But bluebells and marsh marigolds aside, the numbers of bird species don’t make great reading: after I had added my bird-count to the BTO website I looked up figures for past years. The last survey in 2008 shows there was a whole lot of birds we didn’t hear or see: grasshopper warbler, sedge warbler, spotted fly catcher, gold crest, greenfinch, linnet, snipe.
Admittedly, I am an amateur at this and your ear needs to be really fine-tuned to catch all the songs but. on turning to my great little BirdGuide app which plays the songs of birds beautifully, I can honestly say I never heard those. In addition, on the first occasion, I did have two RSPB friendly helpers and this morning one accompanied me.
We heard lots of willow warblers, black caps, wrens, gold finches, house martins, swallows and wagtails and many other birds but not those other ones. The numbers of meadow pipits and sky larks had increased but where were all the bog-loving birds?
The farmer enthuses about birds too and does what he can to help them survive, planting small trees where we heard at least a willow warbler, pointing out two pairs of increasingly rare house martins. I wondered if I glimpsed a pied fly-catcher in his stand of willow but this was not corroborated!
In 2008 the BTO volunteer recorded 45 species of birds in his two visits while we recorded only 27. It wasn’t the best weather to listen out for birds today but it wasn’t blowing a gale, well, not then anyway!
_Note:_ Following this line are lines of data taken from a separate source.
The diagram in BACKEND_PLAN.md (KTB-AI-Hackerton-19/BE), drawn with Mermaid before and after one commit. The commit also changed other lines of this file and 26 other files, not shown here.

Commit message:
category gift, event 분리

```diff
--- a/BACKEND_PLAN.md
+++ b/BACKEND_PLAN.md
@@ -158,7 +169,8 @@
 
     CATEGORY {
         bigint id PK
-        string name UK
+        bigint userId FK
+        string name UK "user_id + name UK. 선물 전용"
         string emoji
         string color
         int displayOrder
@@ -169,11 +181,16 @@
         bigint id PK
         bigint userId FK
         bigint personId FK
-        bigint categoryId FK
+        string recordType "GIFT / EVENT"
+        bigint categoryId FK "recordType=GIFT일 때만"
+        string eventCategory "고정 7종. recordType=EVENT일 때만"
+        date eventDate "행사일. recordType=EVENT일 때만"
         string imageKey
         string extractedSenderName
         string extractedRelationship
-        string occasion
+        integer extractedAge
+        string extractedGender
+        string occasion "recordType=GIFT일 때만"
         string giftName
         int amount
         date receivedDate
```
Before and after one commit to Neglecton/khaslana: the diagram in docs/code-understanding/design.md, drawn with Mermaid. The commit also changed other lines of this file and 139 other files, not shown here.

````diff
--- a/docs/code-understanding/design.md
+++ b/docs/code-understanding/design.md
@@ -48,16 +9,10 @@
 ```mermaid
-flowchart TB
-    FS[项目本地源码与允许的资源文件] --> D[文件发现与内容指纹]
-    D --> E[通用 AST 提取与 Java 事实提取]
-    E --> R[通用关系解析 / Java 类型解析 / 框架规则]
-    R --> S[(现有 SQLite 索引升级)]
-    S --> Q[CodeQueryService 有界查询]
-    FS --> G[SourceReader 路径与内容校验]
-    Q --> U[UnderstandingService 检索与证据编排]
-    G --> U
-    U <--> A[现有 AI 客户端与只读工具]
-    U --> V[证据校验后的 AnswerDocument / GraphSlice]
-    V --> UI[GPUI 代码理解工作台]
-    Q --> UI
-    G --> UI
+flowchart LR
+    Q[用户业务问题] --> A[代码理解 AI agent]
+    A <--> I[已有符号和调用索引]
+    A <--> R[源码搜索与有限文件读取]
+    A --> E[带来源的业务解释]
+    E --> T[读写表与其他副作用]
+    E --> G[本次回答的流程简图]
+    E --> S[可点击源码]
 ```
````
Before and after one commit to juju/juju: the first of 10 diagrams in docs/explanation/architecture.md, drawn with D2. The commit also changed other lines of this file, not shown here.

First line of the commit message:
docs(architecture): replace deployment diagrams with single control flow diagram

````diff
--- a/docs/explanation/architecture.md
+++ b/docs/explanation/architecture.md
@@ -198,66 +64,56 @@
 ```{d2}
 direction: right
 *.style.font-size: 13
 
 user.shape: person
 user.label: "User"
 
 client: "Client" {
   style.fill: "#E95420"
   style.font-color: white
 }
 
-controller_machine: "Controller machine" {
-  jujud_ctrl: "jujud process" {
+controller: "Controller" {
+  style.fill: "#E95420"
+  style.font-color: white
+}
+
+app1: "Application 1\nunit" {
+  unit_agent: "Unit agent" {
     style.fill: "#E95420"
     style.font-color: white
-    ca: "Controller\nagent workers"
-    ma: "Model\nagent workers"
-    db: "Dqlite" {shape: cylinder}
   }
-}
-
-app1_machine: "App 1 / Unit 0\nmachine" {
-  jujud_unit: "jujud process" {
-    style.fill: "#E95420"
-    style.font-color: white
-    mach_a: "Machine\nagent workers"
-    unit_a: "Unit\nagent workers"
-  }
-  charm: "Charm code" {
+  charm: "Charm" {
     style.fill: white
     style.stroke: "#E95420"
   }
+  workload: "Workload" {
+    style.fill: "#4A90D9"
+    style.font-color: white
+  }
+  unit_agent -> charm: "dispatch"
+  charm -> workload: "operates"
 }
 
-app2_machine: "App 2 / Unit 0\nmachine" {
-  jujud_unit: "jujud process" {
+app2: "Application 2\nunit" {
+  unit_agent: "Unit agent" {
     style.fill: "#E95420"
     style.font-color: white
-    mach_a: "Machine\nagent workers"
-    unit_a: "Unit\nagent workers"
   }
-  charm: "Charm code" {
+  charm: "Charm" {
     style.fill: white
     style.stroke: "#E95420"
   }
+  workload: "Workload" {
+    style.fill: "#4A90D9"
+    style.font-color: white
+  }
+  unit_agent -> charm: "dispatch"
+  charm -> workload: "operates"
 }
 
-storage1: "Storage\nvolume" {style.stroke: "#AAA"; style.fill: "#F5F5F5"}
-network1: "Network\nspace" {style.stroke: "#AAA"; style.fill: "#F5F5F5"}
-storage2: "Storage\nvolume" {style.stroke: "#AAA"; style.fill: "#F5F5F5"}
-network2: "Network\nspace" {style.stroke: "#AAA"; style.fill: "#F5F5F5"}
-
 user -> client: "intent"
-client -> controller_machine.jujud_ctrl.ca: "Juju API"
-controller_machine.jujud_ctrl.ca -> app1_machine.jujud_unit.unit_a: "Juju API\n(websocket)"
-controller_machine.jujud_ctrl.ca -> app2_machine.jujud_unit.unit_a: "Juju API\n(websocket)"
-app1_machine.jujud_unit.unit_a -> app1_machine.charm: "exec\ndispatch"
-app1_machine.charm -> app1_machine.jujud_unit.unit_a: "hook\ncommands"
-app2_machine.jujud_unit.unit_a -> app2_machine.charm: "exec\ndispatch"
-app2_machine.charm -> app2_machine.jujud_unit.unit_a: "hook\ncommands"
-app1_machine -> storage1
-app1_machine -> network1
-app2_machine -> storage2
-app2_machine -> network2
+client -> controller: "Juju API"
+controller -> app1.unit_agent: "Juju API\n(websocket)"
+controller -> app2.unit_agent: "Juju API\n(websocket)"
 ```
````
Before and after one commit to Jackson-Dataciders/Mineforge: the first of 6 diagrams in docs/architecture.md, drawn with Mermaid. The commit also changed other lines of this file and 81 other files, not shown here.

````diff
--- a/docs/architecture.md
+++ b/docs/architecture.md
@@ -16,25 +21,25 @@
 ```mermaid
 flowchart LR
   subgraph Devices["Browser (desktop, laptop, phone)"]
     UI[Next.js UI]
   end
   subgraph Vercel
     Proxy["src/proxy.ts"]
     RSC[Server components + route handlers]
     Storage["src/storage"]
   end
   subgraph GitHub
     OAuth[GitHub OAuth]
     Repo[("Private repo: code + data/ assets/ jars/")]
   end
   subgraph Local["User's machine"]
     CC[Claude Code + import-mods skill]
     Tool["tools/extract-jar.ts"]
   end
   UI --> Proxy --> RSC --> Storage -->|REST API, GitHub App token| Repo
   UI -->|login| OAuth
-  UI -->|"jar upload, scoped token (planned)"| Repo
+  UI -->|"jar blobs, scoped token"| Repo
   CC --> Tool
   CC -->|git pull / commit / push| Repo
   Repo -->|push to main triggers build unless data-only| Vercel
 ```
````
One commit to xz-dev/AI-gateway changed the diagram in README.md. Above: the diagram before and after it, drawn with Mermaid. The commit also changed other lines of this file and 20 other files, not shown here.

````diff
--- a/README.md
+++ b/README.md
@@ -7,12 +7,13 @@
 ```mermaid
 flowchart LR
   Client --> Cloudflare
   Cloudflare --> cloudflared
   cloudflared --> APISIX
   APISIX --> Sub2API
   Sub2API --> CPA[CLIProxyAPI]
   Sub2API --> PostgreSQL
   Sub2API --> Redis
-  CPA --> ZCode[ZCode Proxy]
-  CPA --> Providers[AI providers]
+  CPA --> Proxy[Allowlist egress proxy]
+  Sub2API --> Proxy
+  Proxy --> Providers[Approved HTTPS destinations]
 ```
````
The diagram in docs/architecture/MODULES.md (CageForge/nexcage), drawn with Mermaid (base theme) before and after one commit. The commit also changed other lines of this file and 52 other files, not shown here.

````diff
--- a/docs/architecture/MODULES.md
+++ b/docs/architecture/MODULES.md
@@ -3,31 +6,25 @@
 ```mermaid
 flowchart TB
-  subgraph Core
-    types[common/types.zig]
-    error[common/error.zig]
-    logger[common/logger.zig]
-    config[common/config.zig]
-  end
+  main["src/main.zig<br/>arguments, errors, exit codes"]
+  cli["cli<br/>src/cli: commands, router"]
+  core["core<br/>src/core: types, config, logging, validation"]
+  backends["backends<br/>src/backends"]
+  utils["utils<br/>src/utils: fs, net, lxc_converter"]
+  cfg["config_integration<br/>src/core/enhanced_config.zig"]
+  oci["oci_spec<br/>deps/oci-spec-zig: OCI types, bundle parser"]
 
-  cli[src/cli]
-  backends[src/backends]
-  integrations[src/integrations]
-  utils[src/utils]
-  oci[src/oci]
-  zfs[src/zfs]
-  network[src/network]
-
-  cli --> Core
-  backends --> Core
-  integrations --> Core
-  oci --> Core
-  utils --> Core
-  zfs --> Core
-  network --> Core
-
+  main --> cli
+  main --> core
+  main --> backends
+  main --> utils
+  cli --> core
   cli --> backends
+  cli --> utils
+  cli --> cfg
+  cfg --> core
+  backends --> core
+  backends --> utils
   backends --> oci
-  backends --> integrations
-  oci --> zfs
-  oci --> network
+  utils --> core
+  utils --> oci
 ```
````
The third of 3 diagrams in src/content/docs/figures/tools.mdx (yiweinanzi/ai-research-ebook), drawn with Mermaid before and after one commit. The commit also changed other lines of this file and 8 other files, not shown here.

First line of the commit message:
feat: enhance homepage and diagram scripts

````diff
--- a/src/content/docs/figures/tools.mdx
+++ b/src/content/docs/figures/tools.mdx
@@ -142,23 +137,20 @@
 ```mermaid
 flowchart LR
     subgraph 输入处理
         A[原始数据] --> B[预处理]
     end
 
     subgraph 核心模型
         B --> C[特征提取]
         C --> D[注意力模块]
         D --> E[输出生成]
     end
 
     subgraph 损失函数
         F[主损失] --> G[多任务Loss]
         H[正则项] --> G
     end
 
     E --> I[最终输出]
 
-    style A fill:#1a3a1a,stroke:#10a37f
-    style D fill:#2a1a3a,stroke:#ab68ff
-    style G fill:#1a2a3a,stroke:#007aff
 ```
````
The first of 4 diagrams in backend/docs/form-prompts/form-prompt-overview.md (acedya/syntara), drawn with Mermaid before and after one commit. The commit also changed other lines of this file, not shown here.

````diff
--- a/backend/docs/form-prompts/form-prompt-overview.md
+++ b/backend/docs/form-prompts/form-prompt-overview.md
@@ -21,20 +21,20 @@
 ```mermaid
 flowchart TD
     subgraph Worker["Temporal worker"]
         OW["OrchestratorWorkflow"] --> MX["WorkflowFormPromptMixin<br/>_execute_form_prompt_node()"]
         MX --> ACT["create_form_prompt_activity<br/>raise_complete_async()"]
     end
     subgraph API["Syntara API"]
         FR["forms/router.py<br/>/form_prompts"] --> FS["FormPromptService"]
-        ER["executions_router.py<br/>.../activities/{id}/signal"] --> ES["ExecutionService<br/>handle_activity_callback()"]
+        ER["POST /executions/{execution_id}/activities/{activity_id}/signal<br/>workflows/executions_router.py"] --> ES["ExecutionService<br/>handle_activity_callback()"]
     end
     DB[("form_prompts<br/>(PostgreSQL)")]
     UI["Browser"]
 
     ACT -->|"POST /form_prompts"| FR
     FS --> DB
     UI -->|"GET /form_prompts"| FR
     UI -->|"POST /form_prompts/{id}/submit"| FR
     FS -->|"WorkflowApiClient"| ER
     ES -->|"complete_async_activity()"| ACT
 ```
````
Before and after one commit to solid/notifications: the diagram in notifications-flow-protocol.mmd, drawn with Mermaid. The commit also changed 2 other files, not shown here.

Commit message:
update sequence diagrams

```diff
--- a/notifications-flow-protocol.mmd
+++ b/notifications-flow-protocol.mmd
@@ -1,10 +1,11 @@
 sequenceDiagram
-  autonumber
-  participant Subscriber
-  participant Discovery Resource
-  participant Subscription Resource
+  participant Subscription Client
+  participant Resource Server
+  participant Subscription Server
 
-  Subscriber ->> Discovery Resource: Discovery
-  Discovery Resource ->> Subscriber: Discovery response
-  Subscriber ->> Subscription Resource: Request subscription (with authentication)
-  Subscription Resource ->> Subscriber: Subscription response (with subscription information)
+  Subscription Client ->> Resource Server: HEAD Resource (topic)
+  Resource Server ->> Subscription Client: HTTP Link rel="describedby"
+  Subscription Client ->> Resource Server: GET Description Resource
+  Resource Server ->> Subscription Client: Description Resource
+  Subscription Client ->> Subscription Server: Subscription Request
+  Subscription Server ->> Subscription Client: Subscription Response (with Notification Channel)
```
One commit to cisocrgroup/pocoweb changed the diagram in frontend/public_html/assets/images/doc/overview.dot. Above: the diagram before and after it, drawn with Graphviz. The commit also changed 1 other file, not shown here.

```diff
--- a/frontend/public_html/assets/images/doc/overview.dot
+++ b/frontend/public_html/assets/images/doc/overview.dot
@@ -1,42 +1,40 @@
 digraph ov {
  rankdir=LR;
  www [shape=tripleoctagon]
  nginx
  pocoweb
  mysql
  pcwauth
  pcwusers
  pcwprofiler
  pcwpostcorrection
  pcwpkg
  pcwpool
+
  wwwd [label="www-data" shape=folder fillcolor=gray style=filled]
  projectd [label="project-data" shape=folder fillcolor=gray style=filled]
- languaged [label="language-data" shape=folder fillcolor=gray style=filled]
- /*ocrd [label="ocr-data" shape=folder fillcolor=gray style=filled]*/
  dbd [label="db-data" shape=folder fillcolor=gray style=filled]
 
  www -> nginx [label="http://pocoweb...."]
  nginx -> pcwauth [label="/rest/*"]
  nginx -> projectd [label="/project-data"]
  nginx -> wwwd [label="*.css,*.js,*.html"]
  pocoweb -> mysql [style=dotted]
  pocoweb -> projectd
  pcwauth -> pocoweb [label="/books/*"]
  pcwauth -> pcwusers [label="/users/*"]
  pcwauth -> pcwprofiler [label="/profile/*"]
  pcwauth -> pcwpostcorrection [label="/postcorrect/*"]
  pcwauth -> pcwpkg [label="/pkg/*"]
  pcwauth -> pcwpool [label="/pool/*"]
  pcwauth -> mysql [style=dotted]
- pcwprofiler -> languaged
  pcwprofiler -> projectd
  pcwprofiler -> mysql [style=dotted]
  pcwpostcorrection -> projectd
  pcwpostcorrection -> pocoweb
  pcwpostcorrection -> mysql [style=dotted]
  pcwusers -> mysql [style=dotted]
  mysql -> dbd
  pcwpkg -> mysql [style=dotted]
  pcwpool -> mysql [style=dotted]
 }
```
Just to warn you: birds will only be singing for a few more weeks. It’s great to listen, realising there’s far more in the hedge row than you can see.
And here are some pictures of the lost domain…..